You all know how cooking oil tends to be scarce in Zimbabwe. The problem is we still largely import cooking oil e.g. from South Africa. Plus we still largely import raw materials needed to produce cooking oil. Did you know that the cooking oil produced in Zimbabwe is made from imported oil seeds? Can we seriously say Zimbabwe does not what it takes to produce its oil seed? Not!
Groundnuts, sunflowers, and soya beans are good examples of crops locally grown from which cooking oil can be produced. I believe oil pressing is an area of far-reaching business prospects in Zimbabwe. Oil pressing companies in Zimbabwe require roughly US$40 million monthly to operate optimally. You can claim a piece of that by getting into the oil-pressing business.
There is a huge livestock production industry in Zimbabwe. Though livestock production is done for several reasons, meat production is predominant. Some of the commonly produced meats are beef, chicken, pork, goat meat, rabbit meat, and more. It is commonplace for most producers to sell live animals or to slaughter and sell the carcasses (in part on in full). That is not necessarily wrong but it is far better for value addition. Get into making products such as sausages, dried meat to corned meat, canned meat, cured meat, ham, and smoked meat, just to mention a few. There is so much here as I am reminded of fish production. Fish waste can be processed into interesting products such as glue and stock feeds. Oils and protein powder can also be made from fish.
Milling And Preservation
I thought to include these here because they are generally single-process value addition ideas. This means you get to add value just by doing a simple process or a few processes. Many people produce grains in Zimbabwe. These can be maize and wheat to small grains such as sorghum, millet, rapoko, and the like. Most producers do not consider simple value addition in the name of milling. Selling raw maize, for example, gets you less than selling maize meals. This also reminds me of stock feed production – lots of money there given the growing livestock industry.
Then we have the preservation of agricultural produce as a means to add value. This can apply to fruits and vegetables where you can, for instance, dry them. I have done separate articles before on the preservation and processing of carrots, sweet potatoes, bananas, and avocados. Check them out to get the picture of what I am talking about. Simple preservation techniques of agricultural produce can constitute value addition.
I am saddened when I continue to see the exportation of raw minerals from Zimbabwe. Gold, platinum, chrome, lithium, and diamonds are some of the key minerals mined in Zimbabwe. Mineral processing can entail comminution (i.e. breaking into smaller portions), sizing, concentration, and dewatering. Beyond that, the products of such processes can be made into other products. For example, gold and diamonds can be ultimately used to make jewellery.
Chrome can be used to make non-ferrous irons and stainless steel, for example. These are just a few examples to shine the light on value addition business ideas in mineral processing. That is a domain that is still not yet well developed in Zimbabwe.

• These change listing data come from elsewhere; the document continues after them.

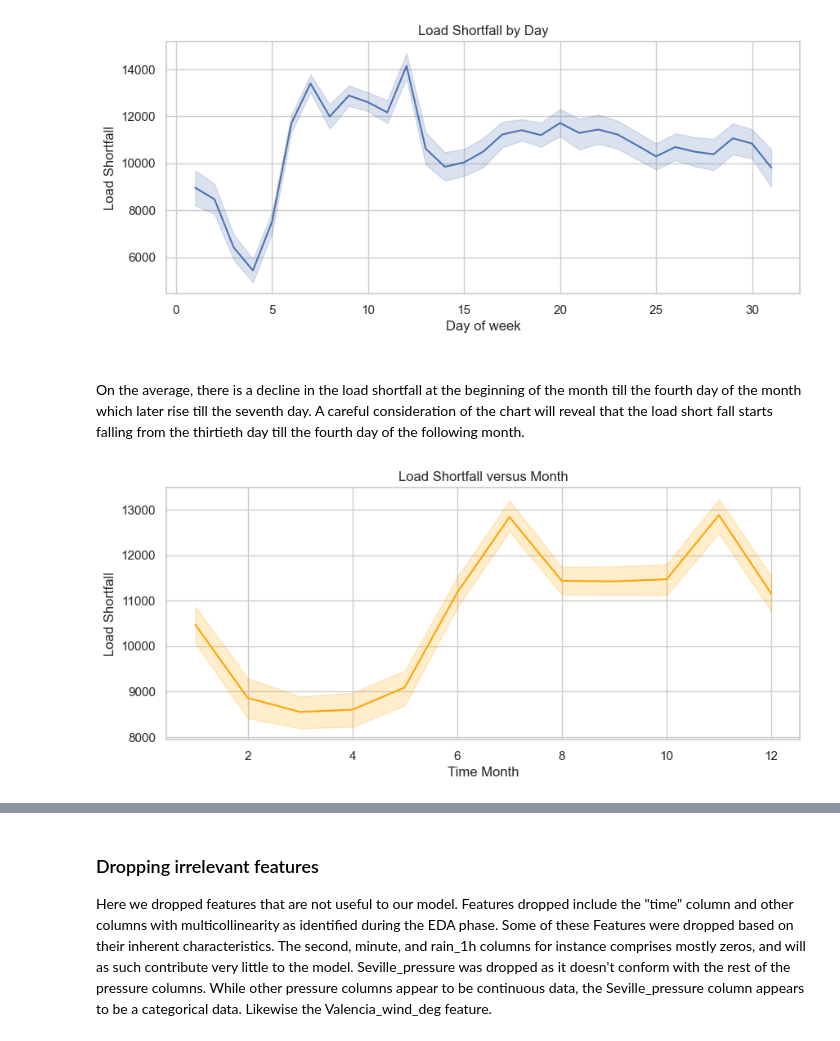
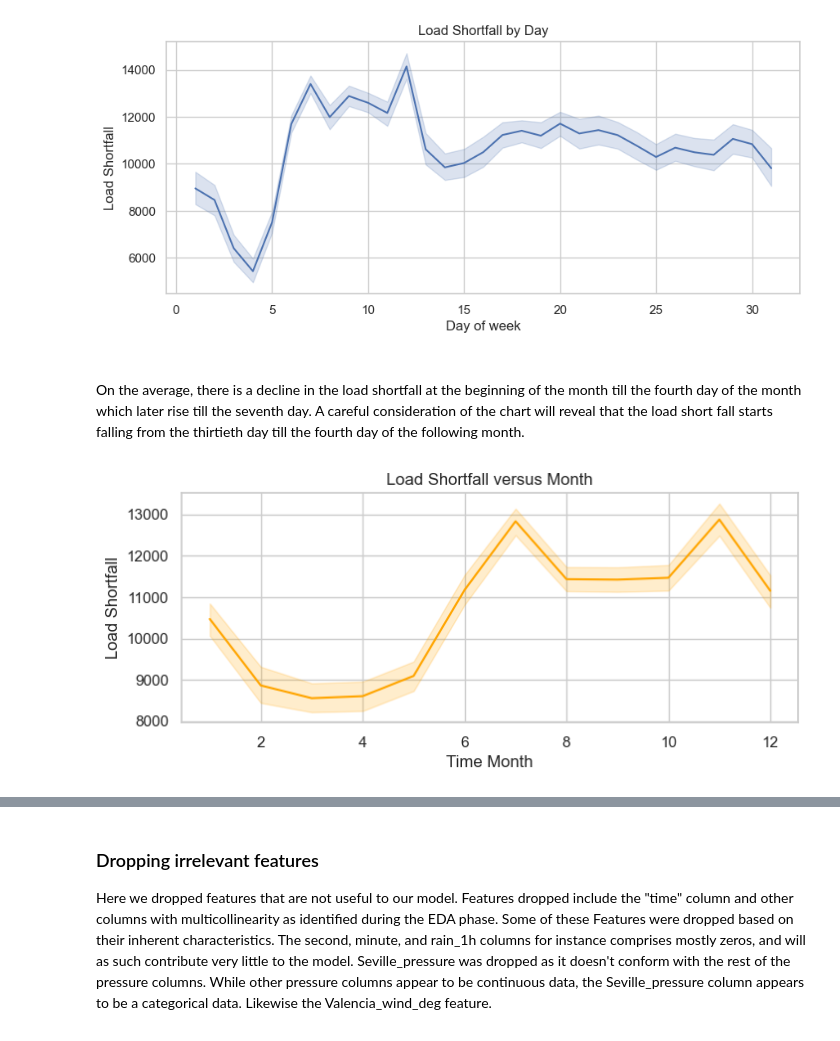
Before and after one commit to YinkaOlusola/Energy_Demand_Shortfall_Prediction-Advanced_Regression, a Jupyter notebook: project_notebook.ipynb, the cells around one changed output, grey strips where cells are left out. Cells and saved outputs as stored; diff of their text form; code cells hidden in the pictures.

Commit message:
cleaning up repository

```diff
--- a/project_notebook.ipynb
+++ b/project_notebook.ipynb
@@ -542,3 +545,5 @@ dtype: int64
 From the result above, the values in the `second` and `minute` columns are all zeros and as such will be dropped from the dataframe.
 
 It is equally imperative to check the range of values in the remaining date and time columns, that is, `hour`, `day`, `month`, and `year`
+# %%
+df_clean_train.drop(columns=['second', 'minute'], inplace=True)
@@ -612,23 +622,23 @@ plt.ylabel("Load Shortfall")
 plt.show()
 # %% [output]
 [figure]
-# %% [markdown]
-<br>
-
-On the average, there is a decline in the load shortfall at the beginning of the month till the fourth day of the month which later rise till the seventh day. A careful consideration of the chart will reveal that the load short fall starts falling from the thirtieth day till the fourth day of the following month.
+# %% [markdown]
+<br>
+
+On the average, there is a decline in the load shortfall at the beginning of the month till the fourth day of the month which later rise till the seventh day. A careful consideration of the chart will reveal that the load short fall starts falling from the thirtieth day till the fourth day of the following month.
 # %%
 # Visualizing the load_shortfall as a function of hour
 
-plt.figure(figsize=(10, 4)) # Setting the figure size
+plt.figure(figsize=(8, 3)) # Setting the figure size
 
 sns.set_context('poster', font_scale=4)
 sns.set(style="whitegrid") # Style for the plot
 
 sns.lineplot(data=df_clean_train, x='Month', y='load_shortfall_3h', color='orange')
 
 plt.title("Load Shortfall versus Month")
 plt.xlabel("Time Month")
 plt.ylabel("Load Shortfall")
 plt.show()
 # %% [output]
-[figure, old version]
+[figure, new version]
```
Also changed, not shown: parts of 20 cells of this notebook.
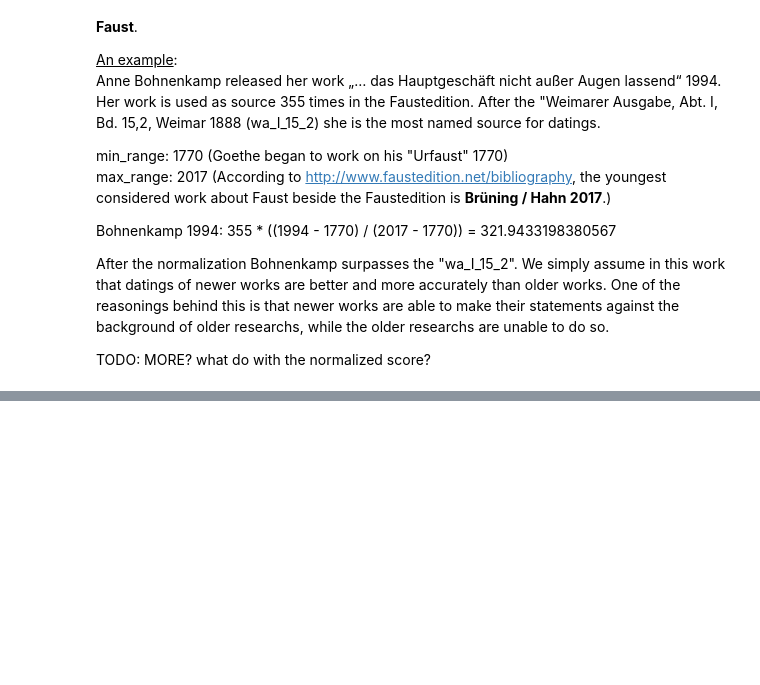
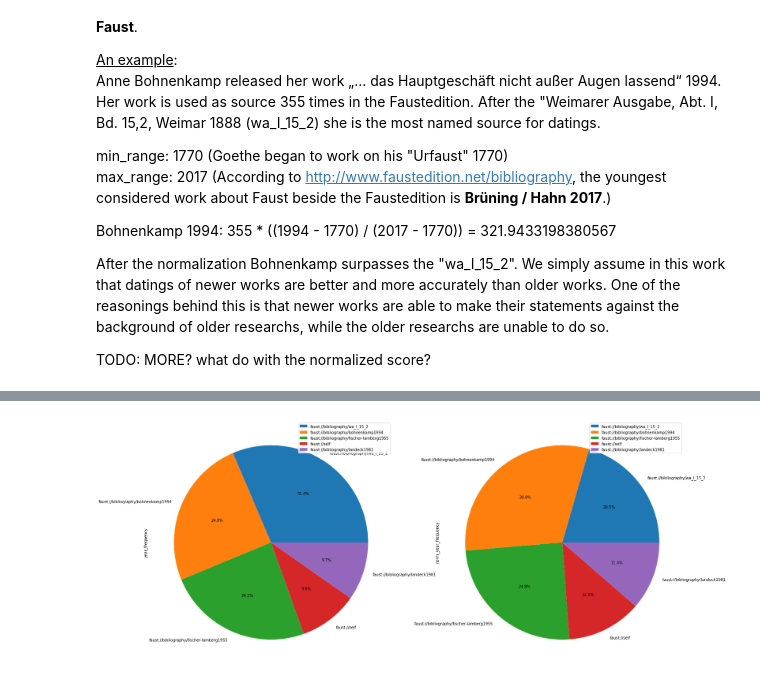
Before and after one commit to papajan3000/faust-macrogen-graph, a Jupyter notebook: macrogenesismodel_nb.ipynb, the cells around one changed output, grey strips where cells are left out. Cells and saved outputs as stored; diff of their text form; code cells hidden in the pictures; blank space fills up the shorter version.

```diff
--- a/macrogenesismodel_nb.ipynb
+++ b/macrogenesismodel_nb.ipynb
@@ -159,7 +204,7 @@ dgadf
 TODO. more approaches? explain approaches?<br>
 The new comparison shows that the <b>Vitt</b>-approach superior to the other approaches. From now one we will take the Vitt-approach to represent the date-elements within the graph.
 # %%
-datesG = absolute_graphutils.graph_from_dates(date_items, "vitt")
+datesG = absolute_graphutils.graph_from_dates(date_items, "vitt", special_researchers)
 G = nx.compose(tmpG, datesG)
 G_fas = eades_fas.eades_FAS(G, True)
 aG = G.copy()
@@ -422,0 +265,21 @@ possible_critical_sources
+# %%
+#df with research count scores
+research_scores = analyzeutils.get_research_score(G)
+sorted_research_scores = {k: research_scores[k]
+                              for k in sorted(research_scores, key=research_scores.get, reverse=True)}
+research_df = pd.DataFrame(sorted_research_scores.items(), columns=["source", "year_frequency"])
+research_df.set_index("source", inplace=True)
+
+#df with normed research count scores
+norm_research_scores = analyzeutils.get_norm_research_score(G, 1770, 2020)
+sorted_norm_research_scores = {k: norm_research_scores[k]
+                              for k in sorted(norm_research_scores, key=norm_research_scores.get, reverse=True)}
+
+norm_research_df = pd.DataFrame(sorted_norm_research_scores.items(), columns=["source", "norm_year_frequency"])
+norm_research_df.set_index("source", inplace=True)
+
+
+#combinig the three dfs
+
+source_df = research_df.join(norm_research_df)
+source_df[:10]
@@ -422,0 +299,5 @@ possible_critical_sources
+# %%
+plot = source_df[:5].plot.pie(subplots=True, figsize=(25,25), autopct='%.1f%%')
+plt.show()
+# %% [output]
+[figure, added]
```
Also changed, not shown: parts of 59 cells of this notebook, 5 other files.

I understand that it might be capital-intensive due to the need for specialized equipment. Regardless, we need to see that space blossoming.
I once gave an analogy that demonstrates the importance of value addition. I used a bar of iron as an example. A bar of iron can cost US$5. If that bar of iron is used to make horseshoes, its value becomes around US$12. If you use it to make needles, its value can become as much as US$3500. If the same iron bar is used to make balance springs for watches, its value can be as high as US$300 000. This is what value addition is all about; when you make something out of what you produce you can unlock and realize more value. The common scenario in Zimbabwe is to export the iron and import the balance springs or watches. That has to change.